Like a child born with two heads, Roque Larraquy’s Comemadre, translated by Heather Cleary, comprises a bifurcation that appears both antagonistic and intimately bound. In the book’s first half, set in a sanatorium on the outskirts of Buenos Aires at the beginning of the 20th century, a doctor contemplates his awkward infatuation with the head nurse while, in an attempt to unravel a medical mystery, a group of scientists decapitate cancer patients under false pretenses. A hundred years later, the second-half concerns a child-prodigy, a young artist searching for a new project and discovering another person who looks almost identical to himself. Together, the duo travel to the same sanatorium in order to create a truly shocking work of art.

By situating both beginning and end in the same locale, Comemadre creates a full circle of the grotesqueries humans inflict upon one another in pursuit of immortality. The characters are eerie and pathological—a freckled doctor obsessed with phrenology, a woman who wears shirts with the names of different countries to convey her current mood, a photophobic prostitute—and the atmosphere vacillates between absurd and horrific, creating a sense of unease that permeates the text.

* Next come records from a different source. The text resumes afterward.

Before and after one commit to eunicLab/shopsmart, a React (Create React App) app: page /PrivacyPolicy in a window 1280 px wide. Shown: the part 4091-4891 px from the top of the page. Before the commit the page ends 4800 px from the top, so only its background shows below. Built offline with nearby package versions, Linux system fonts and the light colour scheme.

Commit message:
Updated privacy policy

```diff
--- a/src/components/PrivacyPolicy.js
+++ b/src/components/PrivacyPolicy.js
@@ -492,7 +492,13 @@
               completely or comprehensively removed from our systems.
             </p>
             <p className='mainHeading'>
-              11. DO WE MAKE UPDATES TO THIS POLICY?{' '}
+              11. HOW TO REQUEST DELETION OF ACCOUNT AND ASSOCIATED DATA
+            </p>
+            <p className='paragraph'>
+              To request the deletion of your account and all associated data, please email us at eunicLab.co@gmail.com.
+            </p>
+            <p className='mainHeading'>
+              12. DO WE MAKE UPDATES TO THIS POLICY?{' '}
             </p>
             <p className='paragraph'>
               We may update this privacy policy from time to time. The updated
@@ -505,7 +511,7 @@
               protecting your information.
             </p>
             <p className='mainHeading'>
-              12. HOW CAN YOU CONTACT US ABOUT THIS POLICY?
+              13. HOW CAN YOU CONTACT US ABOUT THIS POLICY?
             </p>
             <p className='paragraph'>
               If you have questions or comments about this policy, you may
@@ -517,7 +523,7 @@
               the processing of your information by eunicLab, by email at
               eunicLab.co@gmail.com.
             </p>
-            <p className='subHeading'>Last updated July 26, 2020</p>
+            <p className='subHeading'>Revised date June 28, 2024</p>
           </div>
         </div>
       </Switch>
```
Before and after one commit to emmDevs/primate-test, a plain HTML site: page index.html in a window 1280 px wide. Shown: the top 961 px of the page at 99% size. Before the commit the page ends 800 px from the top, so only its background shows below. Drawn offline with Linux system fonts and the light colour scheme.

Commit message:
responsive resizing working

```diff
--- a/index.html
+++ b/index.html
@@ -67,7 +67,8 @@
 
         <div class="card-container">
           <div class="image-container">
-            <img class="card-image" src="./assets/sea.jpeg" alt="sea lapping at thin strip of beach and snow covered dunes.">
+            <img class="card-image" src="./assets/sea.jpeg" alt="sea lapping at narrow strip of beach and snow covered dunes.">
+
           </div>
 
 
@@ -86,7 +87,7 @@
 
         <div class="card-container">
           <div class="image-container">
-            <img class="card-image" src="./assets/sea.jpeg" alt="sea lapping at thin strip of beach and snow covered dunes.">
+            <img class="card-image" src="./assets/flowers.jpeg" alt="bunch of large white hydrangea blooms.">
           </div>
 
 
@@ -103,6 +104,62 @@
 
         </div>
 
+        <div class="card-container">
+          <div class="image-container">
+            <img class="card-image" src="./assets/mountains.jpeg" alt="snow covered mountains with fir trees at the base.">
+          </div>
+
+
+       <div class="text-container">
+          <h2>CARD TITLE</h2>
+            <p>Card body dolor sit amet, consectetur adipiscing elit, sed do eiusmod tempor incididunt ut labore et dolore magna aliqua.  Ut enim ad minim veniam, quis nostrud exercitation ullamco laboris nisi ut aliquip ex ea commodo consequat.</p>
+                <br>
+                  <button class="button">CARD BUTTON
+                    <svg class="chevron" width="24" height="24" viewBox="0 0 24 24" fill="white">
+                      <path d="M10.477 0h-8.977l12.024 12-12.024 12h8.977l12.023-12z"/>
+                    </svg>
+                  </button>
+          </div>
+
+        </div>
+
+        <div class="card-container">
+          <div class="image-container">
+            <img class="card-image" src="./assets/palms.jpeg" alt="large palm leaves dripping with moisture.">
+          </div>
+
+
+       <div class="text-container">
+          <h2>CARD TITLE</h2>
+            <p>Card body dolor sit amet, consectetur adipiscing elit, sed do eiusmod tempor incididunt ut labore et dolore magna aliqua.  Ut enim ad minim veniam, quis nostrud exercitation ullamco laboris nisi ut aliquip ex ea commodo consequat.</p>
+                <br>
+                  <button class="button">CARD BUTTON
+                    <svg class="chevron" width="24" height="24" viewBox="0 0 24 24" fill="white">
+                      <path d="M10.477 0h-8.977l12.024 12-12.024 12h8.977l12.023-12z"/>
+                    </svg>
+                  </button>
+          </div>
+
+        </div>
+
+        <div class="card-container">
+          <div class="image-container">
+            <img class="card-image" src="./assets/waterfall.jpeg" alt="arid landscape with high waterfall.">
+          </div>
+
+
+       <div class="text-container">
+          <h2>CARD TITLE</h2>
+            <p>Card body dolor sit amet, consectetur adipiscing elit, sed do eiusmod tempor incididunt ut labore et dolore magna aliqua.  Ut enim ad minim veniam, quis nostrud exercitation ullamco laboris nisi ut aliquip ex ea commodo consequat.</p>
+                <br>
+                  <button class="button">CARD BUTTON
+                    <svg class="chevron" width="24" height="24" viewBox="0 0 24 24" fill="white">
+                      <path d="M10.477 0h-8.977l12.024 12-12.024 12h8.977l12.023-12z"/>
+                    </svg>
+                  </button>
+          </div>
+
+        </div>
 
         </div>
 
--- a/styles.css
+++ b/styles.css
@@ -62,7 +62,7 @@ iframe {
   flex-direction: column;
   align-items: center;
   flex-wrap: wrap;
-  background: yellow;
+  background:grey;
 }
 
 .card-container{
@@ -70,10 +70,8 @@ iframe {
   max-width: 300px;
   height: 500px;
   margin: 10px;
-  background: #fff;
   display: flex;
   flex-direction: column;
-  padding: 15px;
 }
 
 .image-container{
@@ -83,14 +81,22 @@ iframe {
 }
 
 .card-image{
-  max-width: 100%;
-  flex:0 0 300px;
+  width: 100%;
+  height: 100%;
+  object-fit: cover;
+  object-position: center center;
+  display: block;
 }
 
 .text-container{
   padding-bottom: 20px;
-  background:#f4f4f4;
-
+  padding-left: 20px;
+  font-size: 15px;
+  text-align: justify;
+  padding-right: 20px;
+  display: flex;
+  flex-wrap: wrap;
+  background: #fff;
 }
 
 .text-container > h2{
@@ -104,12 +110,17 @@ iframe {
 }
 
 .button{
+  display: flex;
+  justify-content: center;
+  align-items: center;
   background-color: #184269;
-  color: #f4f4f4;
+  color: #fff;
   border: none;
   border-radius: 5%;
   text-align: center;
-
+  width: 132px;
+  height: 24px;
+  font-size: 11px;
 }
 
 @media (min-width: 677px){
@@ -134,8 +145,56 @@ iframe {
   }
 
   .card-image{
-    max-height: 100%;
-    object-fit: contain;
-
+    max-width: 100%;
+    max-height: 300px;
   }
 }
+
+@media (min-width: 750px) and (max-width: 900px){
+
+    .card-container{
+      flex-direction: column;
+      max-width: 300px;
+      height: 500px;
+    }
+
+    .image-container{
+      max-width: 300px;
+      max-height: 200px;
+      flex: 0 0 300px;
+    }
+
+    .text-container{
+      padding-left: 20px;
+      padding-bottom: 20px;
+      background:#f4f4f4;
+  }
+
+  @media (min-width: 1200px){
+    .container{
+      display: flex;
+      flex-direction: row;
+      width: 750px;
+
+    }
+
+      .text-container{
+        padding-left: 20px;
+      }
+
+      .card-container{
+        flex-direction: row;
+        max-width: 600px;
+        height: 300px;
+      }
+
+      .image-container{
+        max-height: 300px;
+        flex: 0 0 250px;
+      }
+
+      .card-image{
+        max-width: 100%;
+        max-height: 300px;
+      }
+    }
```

Read Larraquy to experience a strange waking dream from which there is no escape.

Coffee House Press.

—Review by J.T. Mahany